git pull origin master

If you have changes, go edit the file to remove the conflicts (Visual Studio [Code] works great for this).

You may then get a CONFLICT (content): Merge conflict in <some-file> which you will need to resolve by type git status. Looking at the git status is a good idea before you do anything.


So you started working on a program and realized that you should probably have started a branch. So,

git checkout -b [branchname]

... will create and checkout the new branch using the exiting code while leaving the old branch as is.

To switch to an existing branch leave off the -b. To switch to the previous branch do:

git checkout -

Viewing history

git log

Merging a Branch

Suppose you checkout a new branch

git checkout -b scot-bugfix

If you did this locally and not on gitlab, you will need to push it to getlab with the --set-upstream origin [name_of_branch] in our case it would look like:

git push --set-upstream origin scot-bugfix

Now, when you go look at gitlab, there will be a new branch called scot-bugfix.

Before you get to far on the bugfix, your boss comes in and gives you a hotfix that must be completed post haste. So, you create another branch off of main

git checkout -b scot-hotfix main

You immediately create the hotfix and commit it

git commit -m "Finished hotfix"

Then you switch back to main

git checkout main

and complete a git pull

git pull

This ensures that you have the latest.
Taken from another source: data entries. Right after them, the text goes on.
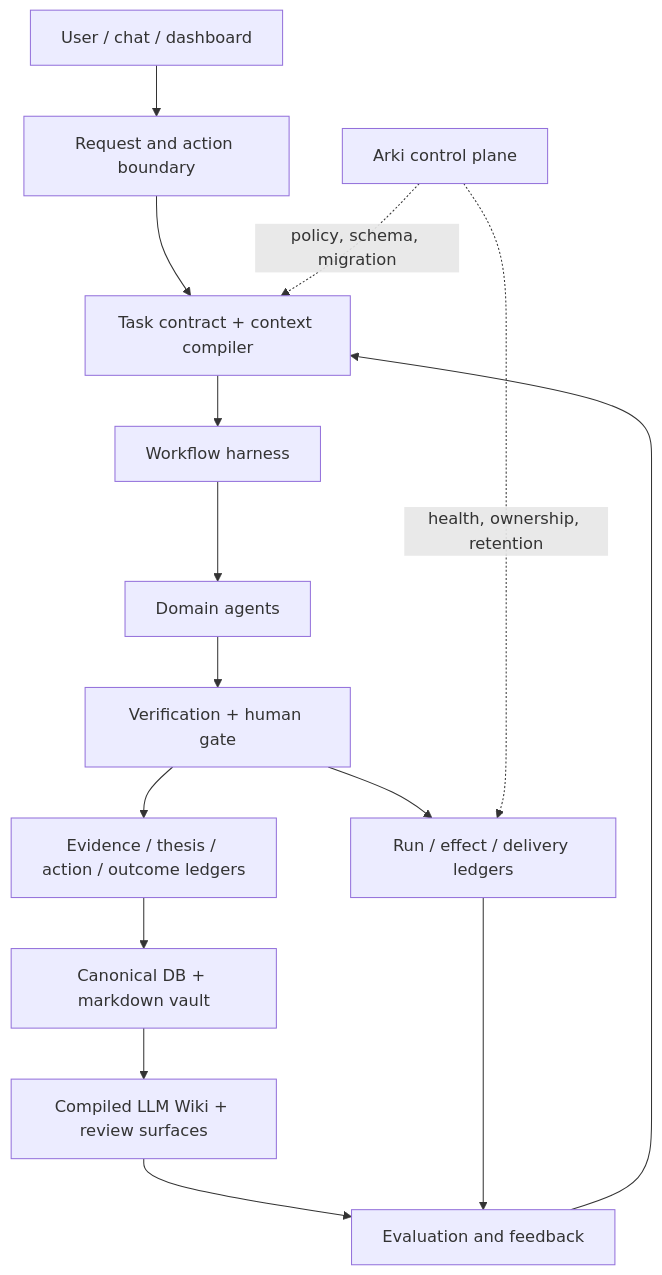
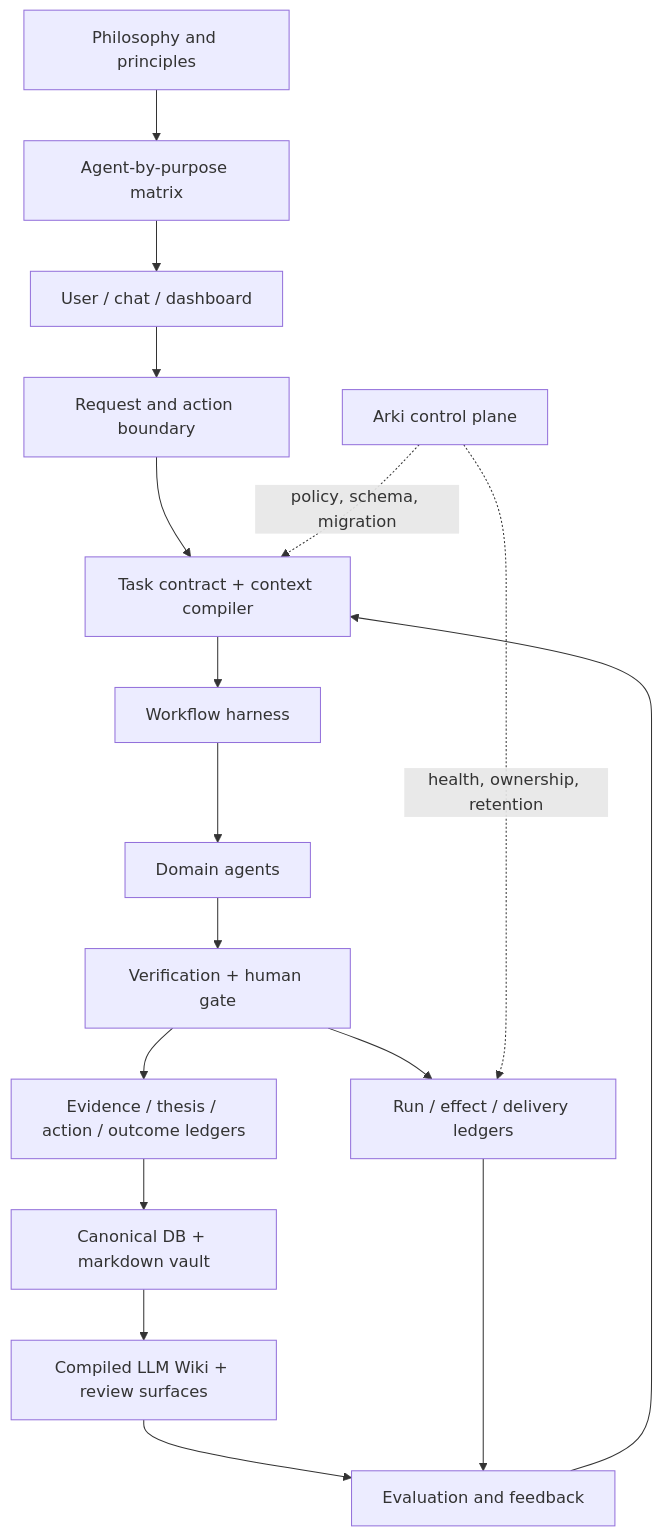
The diagram in docs/system-whitepaper.md (youngseongshin/thesis-investment-os), drawn with Mermaid before and after one commit. The commit also changed other lines of this file, not shown here.

Commit message:
docs(M-20260908-16): publish purpose-based whitepaper v3 architecture

````diff
--- a/docs/system-whitepaper.md
+++ b/docs/system-whitepaper.md
@@ -44,17 +55,19 @@
 ```mermaid
 flowchart TD
-  U["User / chat / dashboard"] --> B["Request and action boundary"]
+  P["Philosophy and principles"] --> M["Agent-by-purpose matrix"]
+  M --> U["User / chat / dashboard"]
+  U --> B["Request and action boundary"]
   B --> C["Task contract + context compiler"]
   C --> H["Workflow harness"]
   H --> A["Domain agents"]
   A --> V["Verification + human gate"]
   V --> L["Evidence / thesis / action / outcome ledgers"]
   V --> R["Run / effect / delivery ledgers"]
   L --> K["Canonical DB + markdown vault"]
   K --> W["Compiled LLM Wiki + review surfaces"]
   W --> E["Evaluation and feedback"]
   E --> C
   R --> E
   G["Arki control plane"] -. policy, schema, migration .-> C
   G -. health, ownership, retention .-> R
 ```
````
Let's assume for the moment that there were no updates on main since you branched. In this case you will be merging using a fast forward merge. Once done, you can push it up to main (assuming you aren't working with gitlab or github and can't).

git merge scot-hotfix
git push

This will complete with no errors, warnings etc. because no one changed anything. You are now free to delete the hotfix branch and continue working on your scot-bugfix branch.

git branch -d scot-hotfix
git checkout scot-bugfix

Once you are done with your bugfix, you can commit it, switch to the main branch and check to see if there have been any changes since you last looked.

git commit -m "bug fixed"
git checkout main
git status

Now, we have made and pushed changes since the scot-bugfix branch was created. So we know that this merge will not be a fast forward merge. That does not mean that git status will return a state indicating that we are behind commits from origin/main. If we are, we must do a pull, then we can do our merge.*

git pull
git merge scot-bugfix

This may tell us that there are conflicts. Go ahead and edit them in vscode using the resolve conflicts option (or in your editor of choice resolve the conflicts in the file indicated). Once the conflicts are resolved, commit and push.

git commit -m "resolved conflicts in merge..."
git push

*If you happen to be working in gitlab or github, you will have to go to the website and create a merge/pull request. See below for that.


Condition 1: There have been no commits to the main branch since you checked out your code and you can merge using a fast-forward merge. This is the easiest!

Condition 2: There have been commits to the main branch since you checked out your code and commit history has diverged and you need to use one of the following methods:

  1. 3-way merge - run the merge and deal with conflicts as above.
  2. rebase - Beginners shouldn't rebase, but if you need to know more about it, see merging vs rebassing

Notes about Gitlab

  1. Its much easier if you create your branch in gitlab, do a fetch from your repo and then you can checkout the new branch. But if you didn't do that, you can push your new branch with --set-upstream ans shown above.
  2. It is absolutely imperative that you wait for gitlab to finish before you do anything else after you push the merge button - go to the merge requests page and check its status if it says complete in 1 minute (or x second), wait a minute and then refresh. When it says that it is done, then you can start interacting with the system again via git. But not before!!!

    1. If you did manage to interrupt gitlab, go to the files and finish the merge by hand. You will see <<<<<<<< ============ and >>>>>>>>>> stuff in there. Edit it and commit it.

  3. Always read the and any .gitlab-yml type files. Some CI/CD stuff is setup by default and it may fail if you don't have any runners.

ProjectManagementTools/StartingGitRepository (last edited 2023-06-06 19:32:34 by scot)